“Because we were concerned that if we did what we had done with the 907 and 908 using separate long and short tail bodies the FIA might make us build 25 of each, something that was too costly for us to do, we made the longtail a detachable. Section that bolted onto the 917’s short tail decklid. Because of that the decklid had to slope down towards the rear, which we knew was not the optimum for the speeds it could attain on the slower tracks. But, we had to live with it that way even so.”
Moreover, Mezger’s boss, Ferdinand Piech, who was trained as an aeronautical engineer, wanted to keep the 917’s drag as low as possible, despite the fact that its horsepower, unlike that of the 907 and 908, made this unnecessary in its case. In fact the solution was simple: raise the rear portion of the short tail to form a downforce producing wedge. This curative measure had been demonstrated in July, 1969 when Jo Siffert had tested his new 917 Can-Am Spyder at Weissach.

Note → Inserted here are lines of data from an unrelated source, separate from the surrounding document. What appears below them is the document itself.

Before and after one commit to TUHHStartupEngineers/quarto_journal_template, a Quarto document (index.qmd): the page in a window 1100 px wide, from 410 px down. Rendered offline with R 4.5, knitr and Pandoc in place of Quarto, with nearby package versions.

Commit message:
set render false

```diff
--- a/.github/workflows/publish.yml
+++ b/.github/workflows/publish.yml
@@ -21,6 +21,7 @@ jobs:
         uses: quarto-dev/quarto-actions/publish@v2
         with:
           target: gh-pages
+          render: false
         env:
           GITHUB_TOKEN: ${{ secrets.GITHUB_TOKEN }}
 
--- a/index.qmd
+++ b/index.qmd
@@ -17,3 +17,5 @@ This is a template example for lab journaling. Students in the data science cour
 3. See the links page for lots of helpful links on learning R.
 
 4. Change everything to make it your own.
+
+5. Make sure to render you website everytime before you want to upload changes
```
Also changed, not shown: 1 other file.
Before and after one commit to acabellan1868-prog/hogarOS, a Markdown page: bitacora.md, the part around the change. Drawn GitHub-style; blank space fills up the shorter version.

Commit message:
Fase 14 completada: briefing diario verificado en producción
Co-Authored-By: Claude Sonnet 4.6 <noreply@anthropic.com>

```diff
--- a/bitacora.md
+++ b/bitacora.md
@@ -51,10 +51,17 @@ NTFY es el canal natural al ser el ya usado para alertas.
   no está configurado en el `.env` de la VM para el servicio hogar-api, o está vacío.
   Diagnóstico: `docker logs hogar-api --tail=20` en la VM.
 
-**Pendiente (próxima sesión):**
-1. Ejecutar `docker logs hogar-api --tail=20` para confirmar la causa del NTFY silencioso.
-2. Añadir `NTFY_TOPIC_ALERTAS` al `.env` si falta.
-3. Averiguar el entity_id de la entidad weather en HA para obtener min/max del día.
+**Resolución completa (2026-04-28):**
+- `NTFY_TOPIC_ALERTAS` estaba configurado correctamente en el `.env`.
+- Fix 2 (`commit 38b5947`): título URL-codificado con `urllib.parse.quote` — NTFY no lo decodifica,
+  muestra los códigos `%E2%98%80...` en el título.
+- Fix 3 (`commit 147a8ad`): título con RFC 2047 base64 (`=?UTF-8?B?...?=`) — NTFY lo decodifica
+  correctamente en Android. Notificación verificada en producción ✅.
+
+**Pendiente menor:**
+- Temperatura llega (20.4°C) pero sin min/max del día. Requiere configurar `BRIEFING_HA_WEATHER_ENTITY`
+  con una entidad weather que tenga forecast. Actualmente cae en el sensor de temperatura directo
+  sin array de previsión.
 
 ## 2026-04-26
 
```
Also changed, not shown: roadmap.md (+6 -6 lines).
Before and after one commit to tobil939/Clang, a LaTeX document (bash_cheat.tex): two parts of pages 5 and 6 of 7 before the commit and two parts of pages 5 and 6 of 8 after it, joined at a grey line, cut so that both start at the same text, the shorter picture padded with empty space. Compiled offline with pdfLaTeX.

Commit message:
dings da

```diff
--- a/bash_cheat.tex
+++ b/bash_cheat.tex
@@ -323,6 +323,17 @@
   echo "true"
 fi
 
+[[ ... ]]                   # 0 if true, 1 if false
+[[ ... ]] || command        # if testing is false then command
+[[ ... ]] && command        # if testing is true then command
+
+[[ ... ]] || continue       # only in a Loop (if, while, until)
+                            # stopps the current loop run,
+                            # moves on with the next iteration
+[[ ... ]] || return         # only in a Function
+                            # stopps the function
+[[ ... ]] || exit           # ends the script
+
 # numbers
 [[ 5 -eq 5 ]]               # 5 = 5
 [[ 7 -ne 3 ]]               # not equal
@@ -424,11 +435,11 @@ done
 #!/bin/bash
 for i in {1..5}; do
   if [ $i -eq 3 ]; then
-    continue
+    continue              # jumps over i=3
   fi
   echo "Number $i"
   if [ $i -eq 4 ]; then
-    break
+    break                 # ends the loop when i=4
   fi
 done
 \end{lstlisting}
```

Featuring a slightly raised, open rear tail, similar to the ones found on the McLarens and Lolas then competing in the North American championship, Siffert’s Spyder proved far easier to drive than the short tail coupes with their sloping rear decks. The problem for Mezger and his engineers was that Piech didn’t want to hear any of this.
What the Porsche men needed was for someone else to “discover” the solution and act on it. That someone turned out to be John Horsman, the chief engineer of John Wyer’s Gulf team that was contracted to race the 917 for the factory in 1970 and ’71.
In October, 1969, Horsman and company were introduced to their new car at a test session at the Austrian Zeltwig circuit where, ironically, a 917 coupe had scored the 12 cylinder’s debut triumph the previous August. Led by Mezger’s deputies, Peter Falk and Helmut Flegl, the Porsche delegation arrived with its Can-Am spyder and a truck filled to the brim with all the materials needed to revise the tails of the two coupes Zuffenhausen had brought for the session.
Horsman, who claims he ignored the Spyder completely, discovered that while the noses of the coupes and their windscreens were covered in bugs, their tails were mint, carwash fresh, with no bugs at all on the surfaces. This led to the obvious conclusion that the tails and their spoilers were not in the air stream, and that the only way to correct the problem was to raise their profile.
When the Englishman approached Mess Falk and Flegl, they were only too happy to “accept” his conclusion, opening the doors of the truck to reveal all the materials he and his mechanics would need to transform the tails. The rest is history, the revised coupes whose lap times had been several seconds down to those of the Spyder, now becoming its equal.
The next day the Porsche camp received the brass from Zuffenhausen, who may not have liked the fact that the 917’s drag had been increased, but who accepted the fact that its road holding qualities had been considerably improved. The beast had been tamed, and in the process was to become the dominant car on the Makes tour for the next two years before the FIA banned it at the end of 1971 much to the detriment of sports car racing itself.
Born amidst politics, the 917 thus became a winner through deviousness and intrigue, not to mention the curiosity that has led mankind to improve its lot in life.
Bill Oursler, October 2011